## [WHAT THE EXERCISE ASKS]
Search the entries for the word "planning". Copy each line in which it is found.

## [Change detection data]
━━━━━━━━
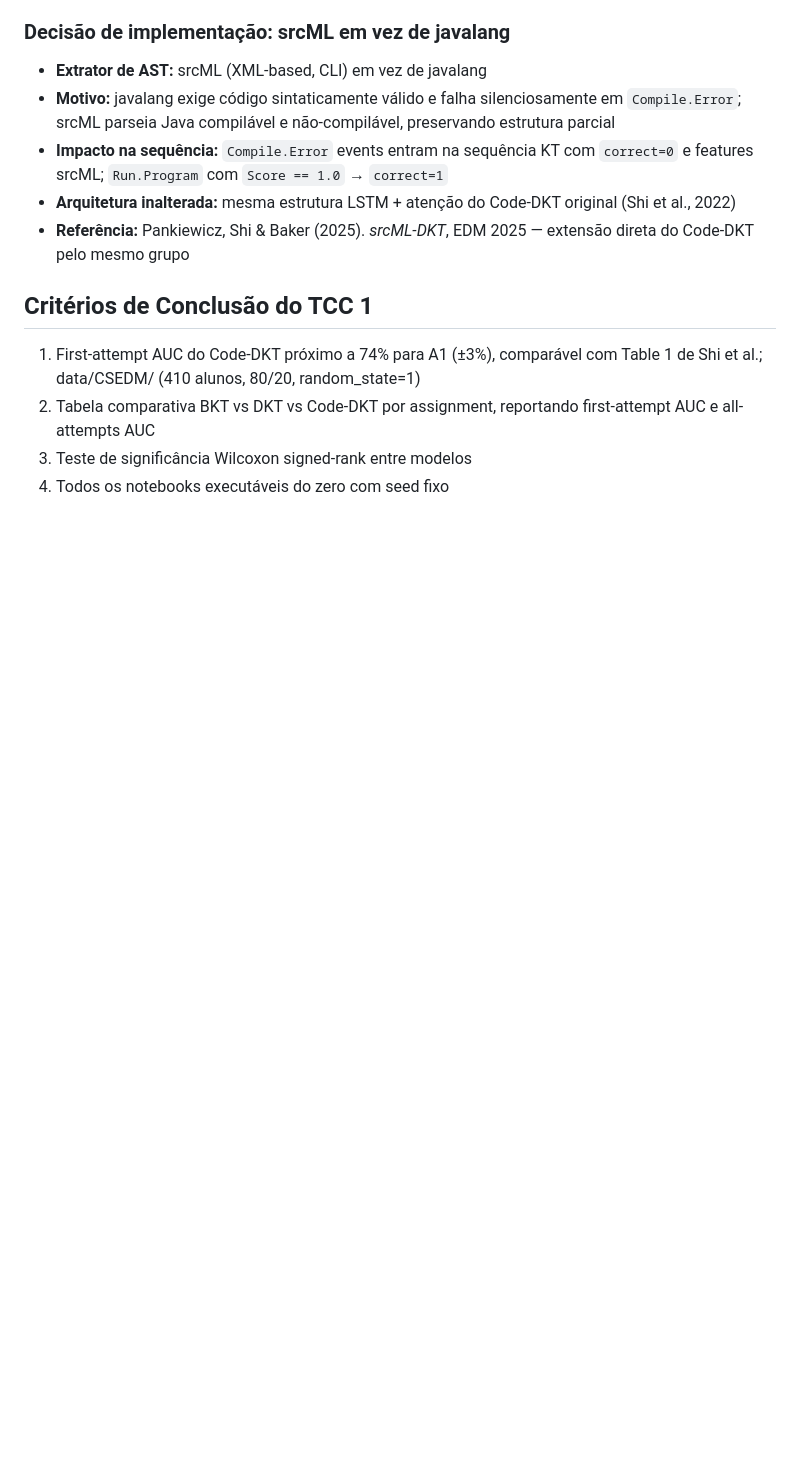
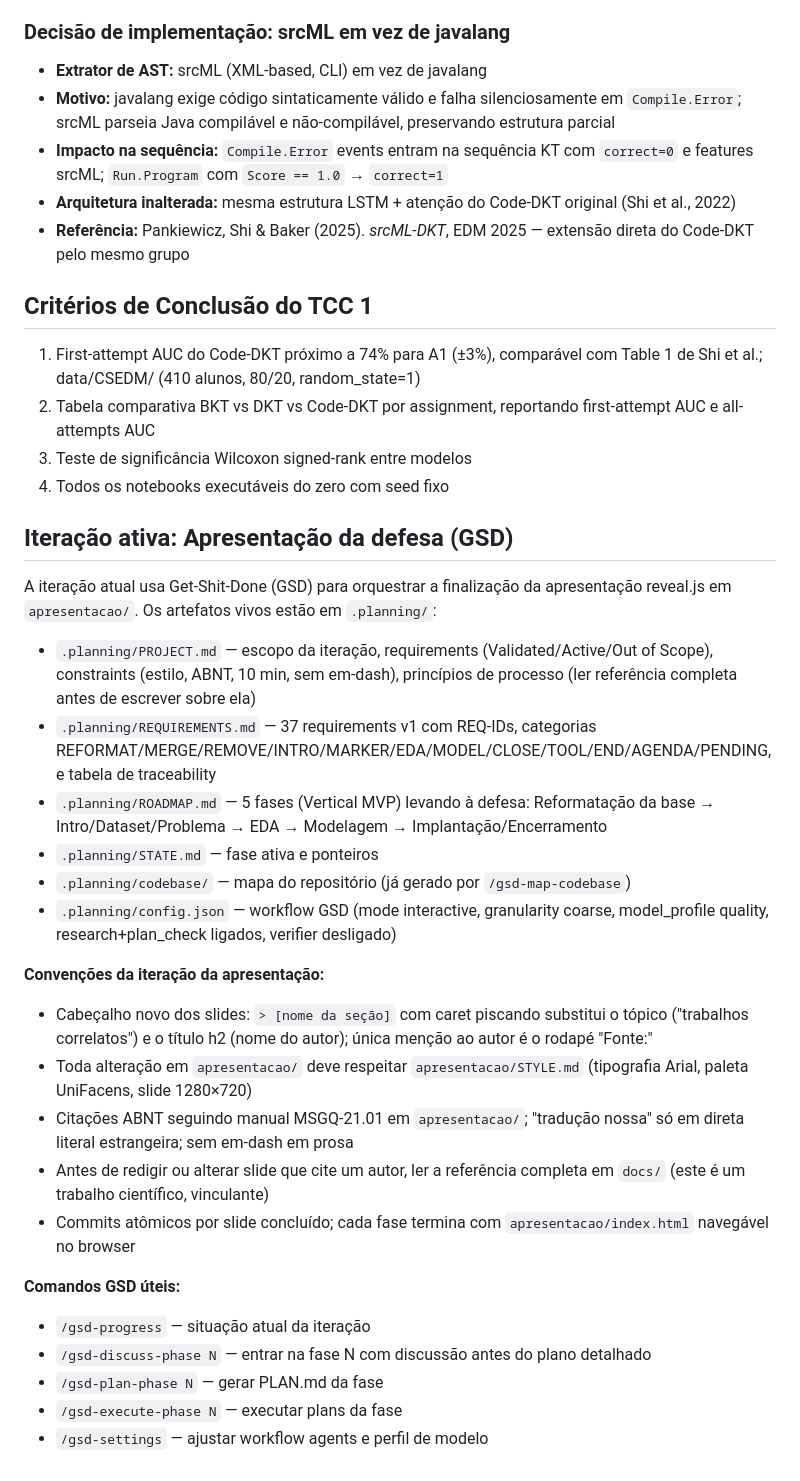
Before and after one commit to scuiki/tcc.edm.kt, a Markdown page: CLAUDE.md, the part around the change. GitHub-like rendering; blank space fills up the shorter version.

Commit message:
docs: initialize STATE.md and reference GSD iteration in CLAUDE.md

```diff
--- a/CLAUDE.md
+++ b/CLAUDE.md
@@ -141,3 +141,30 @@ tcc.edm.kt/
 2. Tabela comparativa BKT vs DKT vs Code-DKT por assignment, reportando first-attempt AUC e all-attempts AUC
 3. Teste de significância Wilcoxon signed-rank entre modelos
 4. Todos os notebooks executáveis do zero com seed fixo
+
+## Iteração ativa: Apresentação da defesa (GSD)
+
+A iteração atual usa Get-Shit-Done (GSD) para orquestrar a finalização da apresentação reveal.js em `apresentacao/`. Os artefatos vivos estão em `.planning/`:
+
+- `.planning/PROJECT.md` — escopo da iteração, requirements (Validated/Active/Out of Scope), constraints (estilo, ABNT, 10 min, sem em-dash), princípios de processo (ler referência completa antes de escrever sobre ela)
+- `.planning/REQUIREMENTS.md` — 37 requirements v1 com REQ-IDs, categorias REFORMAT/MERGE/REMOVE/INTRO/MARKER/EDA/MODEL/CLOSE/TOOL/END/AGENDA/PENDING, e tabela de traceability
+- `.planning/ROADMAP.md` — 5 fases (Vertical MVP) levando à defesa: Reformatação da base → Intro/Dataset/Problema → EDA → Modelagem → Implantação/Encerramento
+- `.planning/STATE.md` — fase ativa e ponteiros
+- `.planning/codebase/` — mapa do repositório (já gerado por `/gsd-map-codebase`)
+- `.planning/config.json` — workflow GSD (mode interactive, granularity coarse, model_profile quality, research+plan_check ligados, verifier desligado)
+
+**Convenções da iteração da apresentação:**
+
+- Cabeçalho novo dos slides: `> [nome da seção]` com caret piscando substitui o tópico ("trabalhos correlatos") e o título h2 (nome do autor); única menção ao autor é o rodapé "Fonte:"
+- Toda alteração em `apresentacao/` deve respeitar `apresentacao/STYLE.md` (tipografia Arial, paleta UniFacens, slide 1280×720)
+- Citações ABNT seguindo manual MSGQ-21.01 em `apresentacao/`; "tradução nossa" só em direta literal estrangeira; sem em-dash em prosa
+- Antes de redigir ou alterar slide que cite um autor, ler a referência completa em `docs/` (este é um trabalho científico, vinculante)
+- Commits atômicos por slide concluído; cada fase termina com `apresentacao/index.html` navegável no browser
+
+**Comandos GSD úteis:**
+
+- `/gsd-progress` — situação atual da iteração
+- `/gsd-discuss-phase N` — entrar na fase N com discussão antes do plano detalhado
+- `/gsd-plan-phase N` — gerar PLAN.md da fase
+- `/gsd-execute-phase N` — executar plans da fase
+- `/gsd-settings` — ajustar workflow agents e perfil de modelo
```
Also changed, not shown: .planning/STATE.md (added, +48 -0 lines).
━━━━━━━━
## [ANSWER TO THE PROBLEM]
+A iteração atual usa Get-Shit-Done (GSD) para orquestrar a finalização da apresentação reveal.js em `apresentacao/`. Os artefatos vivos estão em `.planning/`:
+- `.planning/PROJECT.md` — escopo da iteração, requirements (Validated/Active/Out of Scope), constraints (estilo, ABNT, 10 min, sem em-dash), princípios de processo (ler referência completa antes de escrever sobre ela)
+- `.planning/REQUIREMENTS.md` — 37 requirements v1 com REQ-IDs, categorias REFORMAT/MERGE/REMOVE/INTRO/MARKER/EDA/MODEL/CLOSE/TOOL/END/AGENDA/PENDING, e tabela de traceability
+- `.planning/ROADMAP.md` — 5 fases (Vertical MVP) levando à defesa: Reformatação da base → Intro/Dataset/Problema → EDA → Modelagem → Implantação/Encerramento
+- `.planning/STATE.md` — fase ativa e ponteiros
+- `.planning/codebase/` — mapa do repositório (já gerado por `/gsd-map-codebase`)
+- `.planning/config.json` — workflow GSD (mode interactive, granularity coarse, model_profile quality, research+plan_check ligados, verifier desligado)
Also changed, not shown: .planning/STATE.md (added, +48 -0 lines).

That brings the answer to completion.